(Dataset content)

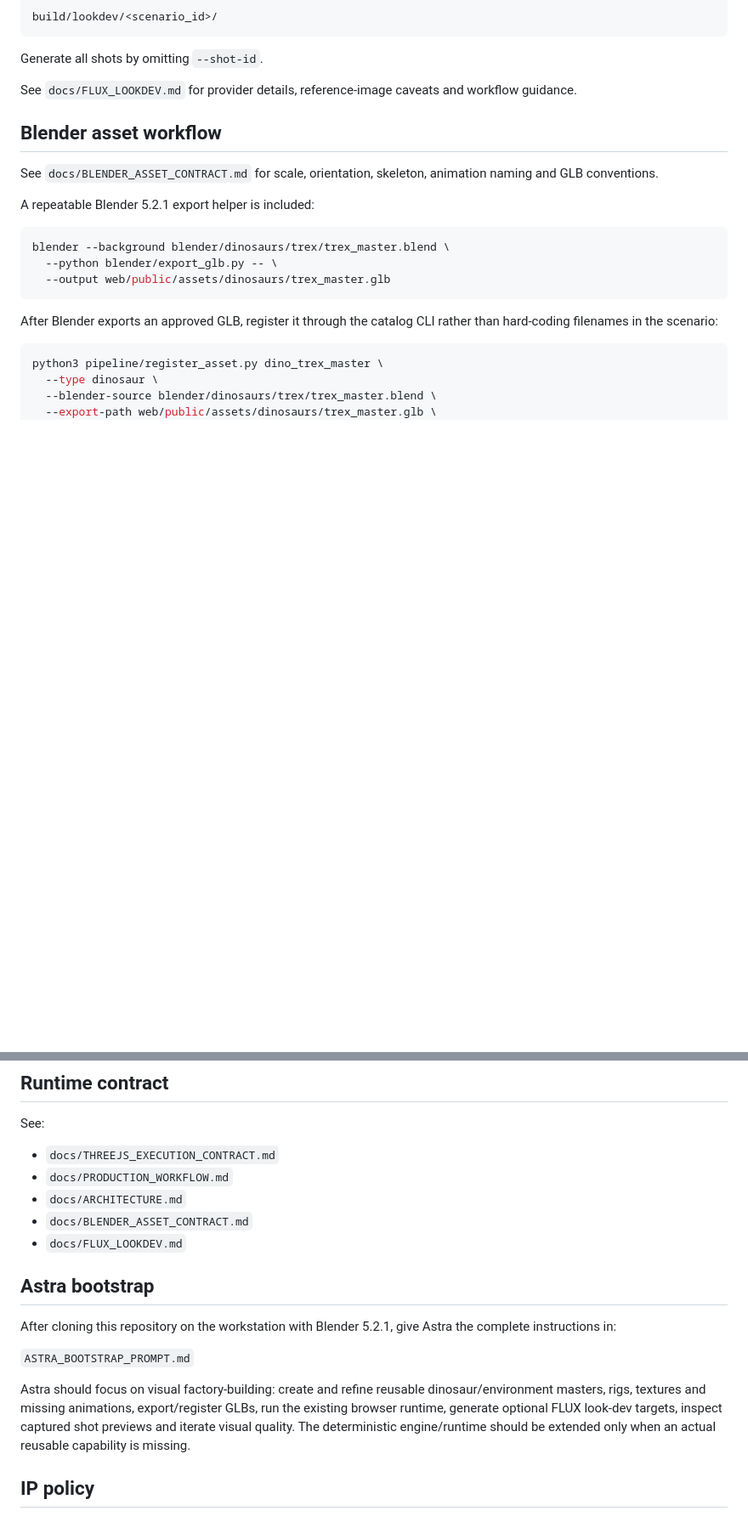
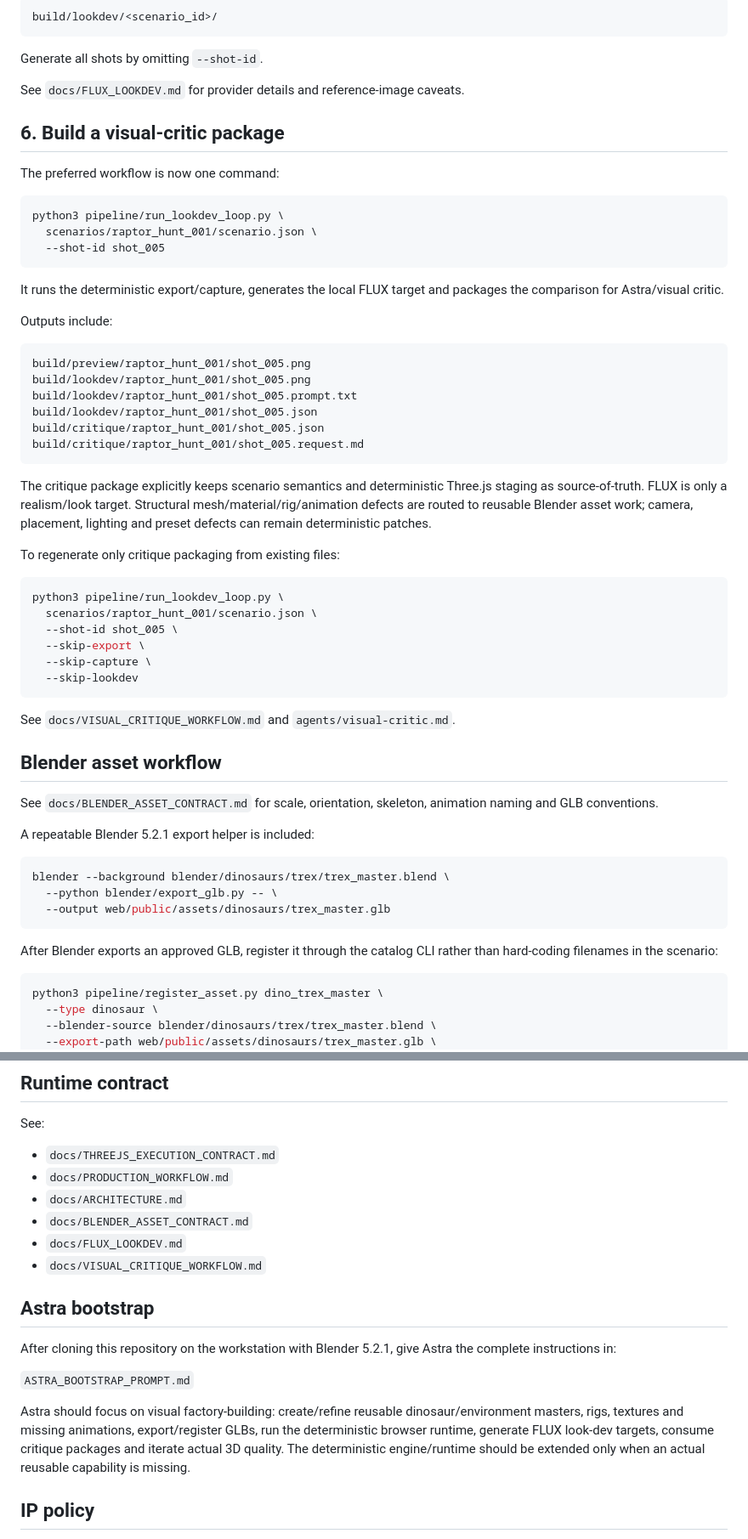
Before and after one commit to tuanna2/Dinosaur-Cinematic-Simulator, a Markdown page: README.md, 2 parts joined by grey strips. Shown at 85% size. Drawn GitHub-style; blank space fills up the shorter version.

Commit message:
Document one-command FLUX critique workflow

````diff
--- a/README.md
+++ b/README.md
@@ -145,7 +145,45 @@ build/lookdev/<scenario_id>/
 
 Generate all shots by omitting `--shot-id`.
 
-See `docs/FLUX_LOOKDEV.md` for provider details, reference-image caveats and workflow guidance.
+See `docs/FLUX_LOOKDEV.md` for provider details and reference-image caveats.
+
+## 6. Build a visual-critic package
+
+The preferred workflow is now one command:
+
+```bash
+python3 pipeline/run_lookdev_loop.py \
+  scenarios/raptor_hunt_001/scenario.json \
+  --shot-id shot_005
+```
+
+It runs the deterministic export/capture, generates the local FLUX target and packages the comparison for Astra/visual critic.
+
+Outputs include:
+
+```text
+build/preview/raptor_hunt_001/shot_005.png
+build/lookdev/raptor_hunt_001/shot_005.png
+build/lookdev/raptor_hunt_001/shot_005.prompt.txt
+build/lookdev/raptor_hunt_001/shot_005.json
+build/critique/raptor_hunt_001/shot_005.json
+build/critique/raptor_hunt_001/shot_005.request.md
+```
+
+The critique package explicitly keeps scenario semantics and deterministic Three.js staging as source-of-truth. FLUX is only a realism/look target. Structural mesh/material/rig/animation defects are routed to reusable Blender asset work; camera, placement, lighting and preset defects can remain deterministic patches.
+
+To regenerate only critique packaging from existing files:
+
+```bash
+python3 pipeline/run_lookdev_loop.py \
+  scenarios/raptor_hunt_001/scenario.json \
+  --shot-id shot_005 \
+  --skip-export \
+  --skip-capture \
+  --skip-lookdev
+```
+
+See `docs/VISUAL_CRITIQUE_WORKFLOW.md` and `agents/visual-critic.md`.
 
 ## Blender asset workflow
 
@@ -201,6 +239,7 @@ See:
 - `docs/ARCHITECTURE.md`
 - `docs/BLENDER_ASSET_CONTRACT.md`
 - `docs/FLUX_LOOKDEV.md`
+- `docs/VISUAL_CRITIQUE_WORKFLOW.md`
 
 ## Astra bootstrap
 
@@ -208,7 +247,7 @@ After cloning this repository on the workstation with Blender 5.2.1, give Astra
 
 `ASTRA_BOOTSTRAP_PROMPT.md`
 
-Astra should focus on visual factory-building: create and refine reusable dinosaur/environment masters, rigs, textures and missing animations, export/register GLBs, run the existing browser runtime, generate optional FLUX look-dev targets, inspect captured shot previews and iterate visual quality. The deterministic engine/runtime should be extended only when an actual reusable capability is missing.
+Astra should focus on visual factory-building: create/refine reusable dinosaur/environment masters, rigs, textures and missing animations, export/register GLBs, run the deterministic browser runtime, generate FLUX look-dev targets, consume critique packages and iterate actual 3D quality. The deterministic engine/runtime should be extended only when an actual reusable capability is missing.
 
 ## IP policy
 
````
Also changed, not shown: other parts of README.md (+1 -1 lines).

(End Dataset content)

*Work to complete*
How many lines in the records above hold the string "refine"? Only the number is wanted.

*Result for this task*
2